For More Information, Please Call Us At call 603.524.3211

Health Information Library

 
Categories > Heart Health > Blood pressure

Mayo Content Display

Hypertension alert!
What every woman needs to know

» Why it’s dangerous

When it’s an emergency

High blood pressure is usually a chronic condition that develops over time. However, in some women, blood pressure can rise rapidly and severely. Although there are typically no signs or symptoms, some people do experience dull headaches, dizzy spells or nosebleeds. Immediate medical attention is necessary to prevent:

  • heart attack
  • stroke
  • damage to the main artery of your heart
  • angina
  • sudden loss of kidney function
  • impairment of the heart’s ability to pump
  • memory loss, changes in personality, difficulty concentrating, irritability or long-term loss of consciousness

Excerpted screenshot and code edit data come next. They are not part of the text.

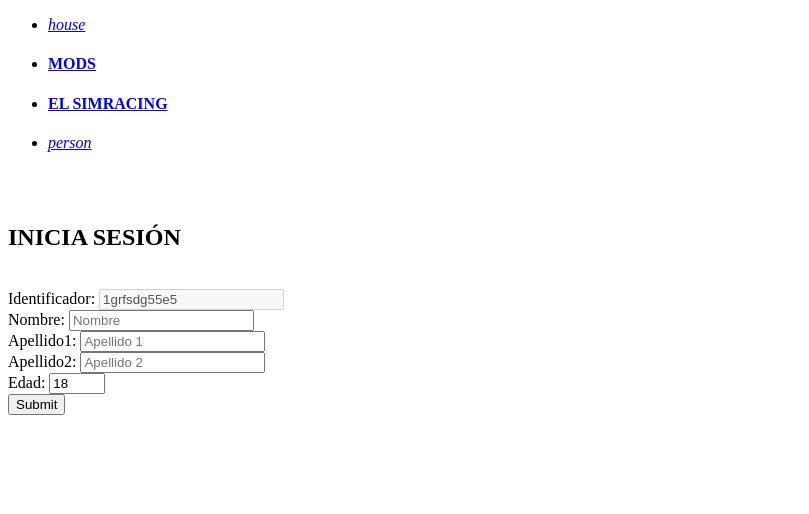
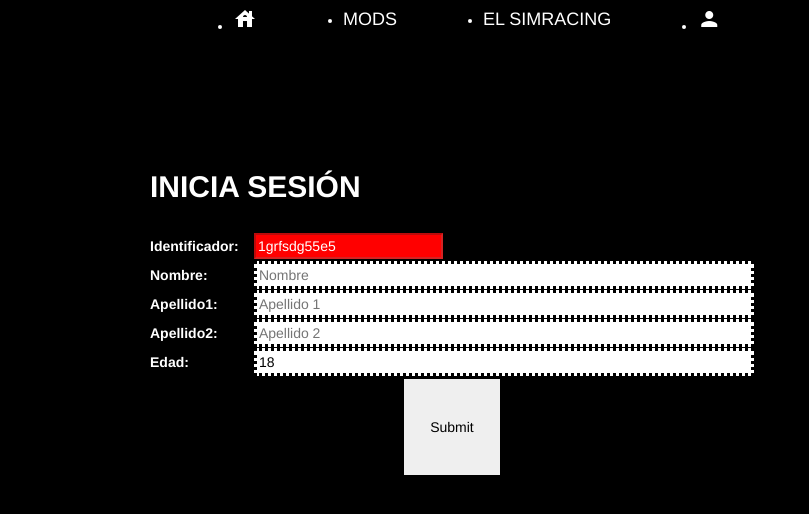
Before and after one commit to saullens/AplicacionsWeb, a plain HTML site: page paginas/formulariopáginaweb.html in a window 1280 px wide. Shown: the whole page, without its empty margins (0-809 px from the left). Drawn offline with nearby package versions, Linux system fonts and the light colour scheme; the site is published under a folder, as on GitHub Pages, so addresses that start at the root find nothing.

Commit message:
Formulario arreglado

```diff
--- a/paginas/formulariopáginaweb.html
+++ b/paginas/formulariopáginaweb.html
@@ -3,17 +3,17 @@
 <head>
     <meta charset="UTF-8">
     <meta name="viewport" content="width=device-width, initial-scale=1.0">
-    <link rel="stylesheet" type="text/css" href="/css/styles.css">
+    <link rel="stylesheet" type="text/css" href="../css/styles.css">
     <title>FORMULARIO</title>
 </head>
 <div class="formulario1">
 <body>
     <nav class="navegador">
         <ul>
-            <li><a href="/index.html"><div class="material"><i class="material-icons">house</i></a></li>
-            <li><a href="/paginas/segundaplantilla.html"><h4>MODS</h4></a></li>
-            <li><a href="/paginas/terceraplantilla.html"><h4>EL SIMRACING</h4></a></li>
-            <li><a href="/paginas/formulariopáginaweb.html"><div class="material"><i class="material-icons">person</i></a></li>
+            <li><a href="../index.html"><div class="material"><i class="material-icons">house</i></a></li>
+            <li><a href="../paginas/segundaplantilla.html"><h4>MODS</h4></a></li>
+            <li><a href="../paginas/terceraplantilla.html"><h4>EL SIMRACING</h4></a></li>
+            <li><a href="../paginas/formulariopáginaweb.html"><div class="material"><i class="material-icons">person</i></a></li>
         </ul>
     </nav>
     <br>
```
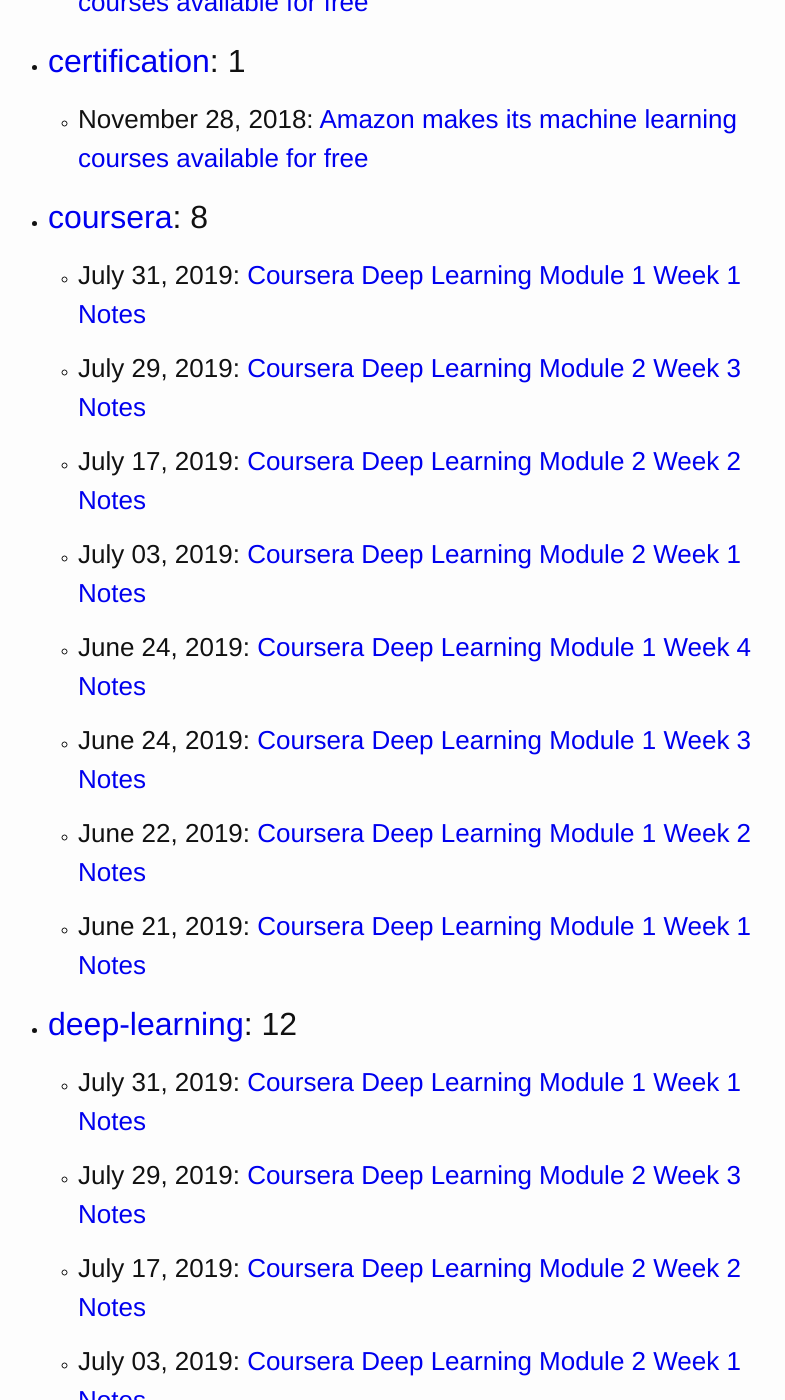
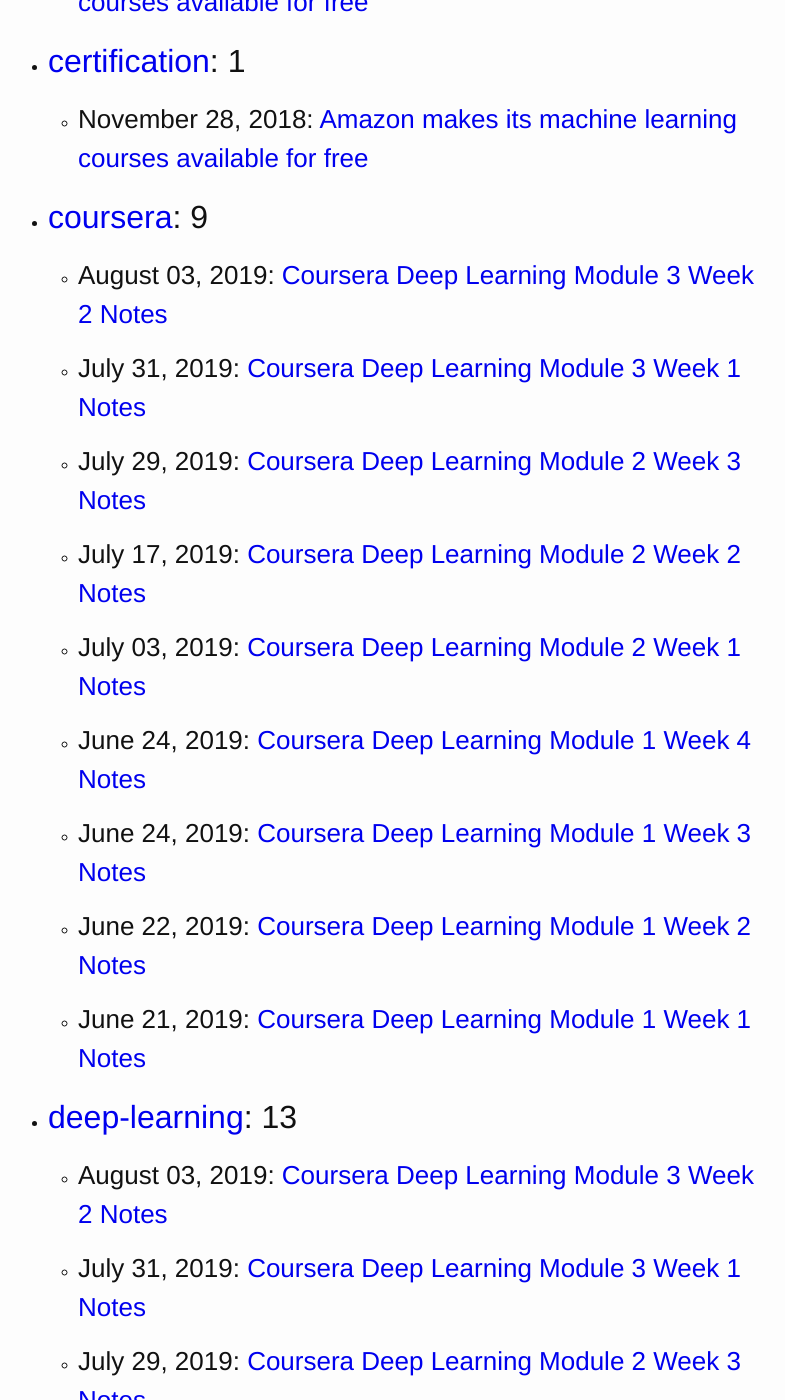
Before and after one commit to marcossilva/marcossilva.github.io, a Jekyll site: the page built from tags/tags-en.md, in a window 1280 px wide and 1400 px high, scrolled down 391 px. Shown: the whole window, without its empty margins (252-1037 px from the left). Built offline with Jekyll 4.4.1, drawn with Linux system fonts in a browser that asks for light colours; some of the changed lines change nothing that is shown; some of the changed text lies outside the part shown.

Commit message:
Module 3 Week 2

```diff
--- a/_posts/en/2019-07-31-coursera-deep-learning-module-3-week-1.md
+++ b/_posts/en/2019-07-31-coursera-deep-learning-module-3-week-1.md
@@ -1,6 +1,6 @@
 ---
 layout: post
-title:  "Coursera Deep Learning Module 1 Week 1 Notes"
+title:  "Coursera Deep Learning Module 3 Week 1 Notes"
 ref: coursera-deep-learning-3-1
 lang: en
 categories: en
--- /dev/null
+++ b/_posts/en/2019-08-03-coursera-deep-learning-module-3-week-2.md
@@ -0,0 +1,37 @@
+---
+layout: post
+title:  "Coursera Deep Learning Module 3 Week 2 Notes"
+ref: coursera-deep-learning-3-2
+lang: en
+categories: en
+tags: deep-learning lecture-notes coursera
+datePublished: 2019-08-03T02:08:00-03:00
+dateModified: 2019-08-03T02:08:00-03:00
+description: Notes of the third Coursera module, week 3 in the deeplearning.ai specialization
+image: /assets/Course3.png
+---
+
+{% include figure.html filename="Course3" extension="jpeg" alt="logo of deeplearning.ai neural networks course" title="Neural Network Deeplearning.ai Logo" caption="Structuring Machine Learning Projects" width="50%" %}
+
+<style type="text/css">
+	div.code-highlited-mod{font-family:monospace;font-size: 15px;border: 1px solid #e8e8e8;border-radius: 3px;background-color: #eef;padding: 8px 12px;overflow-x: auto;}
+</style>
+<script type="text/x-mathjax-config">
+MathJax.Hub.Config({
+  tex2jax: {inlineMath: [['$','$'], ['\\(','\\)']]},
+  displayAlign: "left"
+});
+</script>
+<script src='https://cdnjs.cloudflare.com/ajax/libs/mathjax/2.7.5/latest.js?config=TeX-MML-AM_CHTML' async></script>
+
+## Carrying out error analysis
+
+Imagine your cat classifier has 90% accuracy and 10% error. From that 10% error you think it's due to wrongly classifying some dogs as cats. Should you try to make your cat classifier do better on dogs? To answer this question we must do error analysis. To achieve this analysis get 100 images on the dev set that are being mislabeled. Count up how many are dogs. Imagine for example that only 5/100 images are dogs. That means that even if you've fully solved the dog classification problem your error would only go down 5%, coming from 10% to 9.5% at best. This is the "ceiling" of your next step.
+
+Multiple ideas can be evaluated in parallel to quickly decide which one might have bigger impact on your error reduction process.
+
+## Cleaning up incorrectly labeled data
+
+DL algorithms are quite robust to random errors but much less robust to systematic errors. The incorrectly labeled data impact can be analyzed as any other error analysis metric with the same estimation on the resulting impact.
+
+## Build your first system quickly, then iterate
```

As if the weight gain, night sweats and hot flashes aren’t enough, there’s a serious condition that menopausal women need to pay attention to—hypertension. Hypertension, or high blood pressure, occurs because your heart is working extra hard to push blood through your arteries. Because blood pressure usually increases after menopause, postmenopausal women have an increased risk of high blood pressure compared to premenopausal women. What’s the link?

Research suggests that the hormonal and biochemical changes of menopause could be a contributor. Changes in hormone levels related to menopause can cause weight gain and an increased sensitivity to salt, which, in turn, can lead to hypertension.

Why it’s dangerous

You have hypertension if your blood pressure is 140/90 mm Hg or greater. You may not even have any symptoms, but over time, uncontrolled high blood pressure damages the arteries, blocking blood flow to your heart, kidneys, brain, arms and legs. This damage can lead to many problems, including chest pain (angina), heart attack, heart failure, kidney failure, stroke, aneurysm, brain damage and retinopathy (severe damage to the retina of the eye). The good news is that making healthy lifestyle changes can help you prevent or manage hypertension.

What to do?

You can lower your blood pressure by following these steps:

  • Maintain a healthy weight or lose weight if you’re overweight.
  • Be physically active for at least two to three hours a week.
  • Follow a heart-healthy diet that’s chock-full of fruits, vegetables, fat-free and low-fat dairy products and whole grains.
  • Keep salt to a minimum.
  • If you drink alcohol, have no more than one drink a day.
  • If you smoke, quit.
  • Ask your healthcare provider if you should take blood pressure medication.


© 2014 Dowden Health Media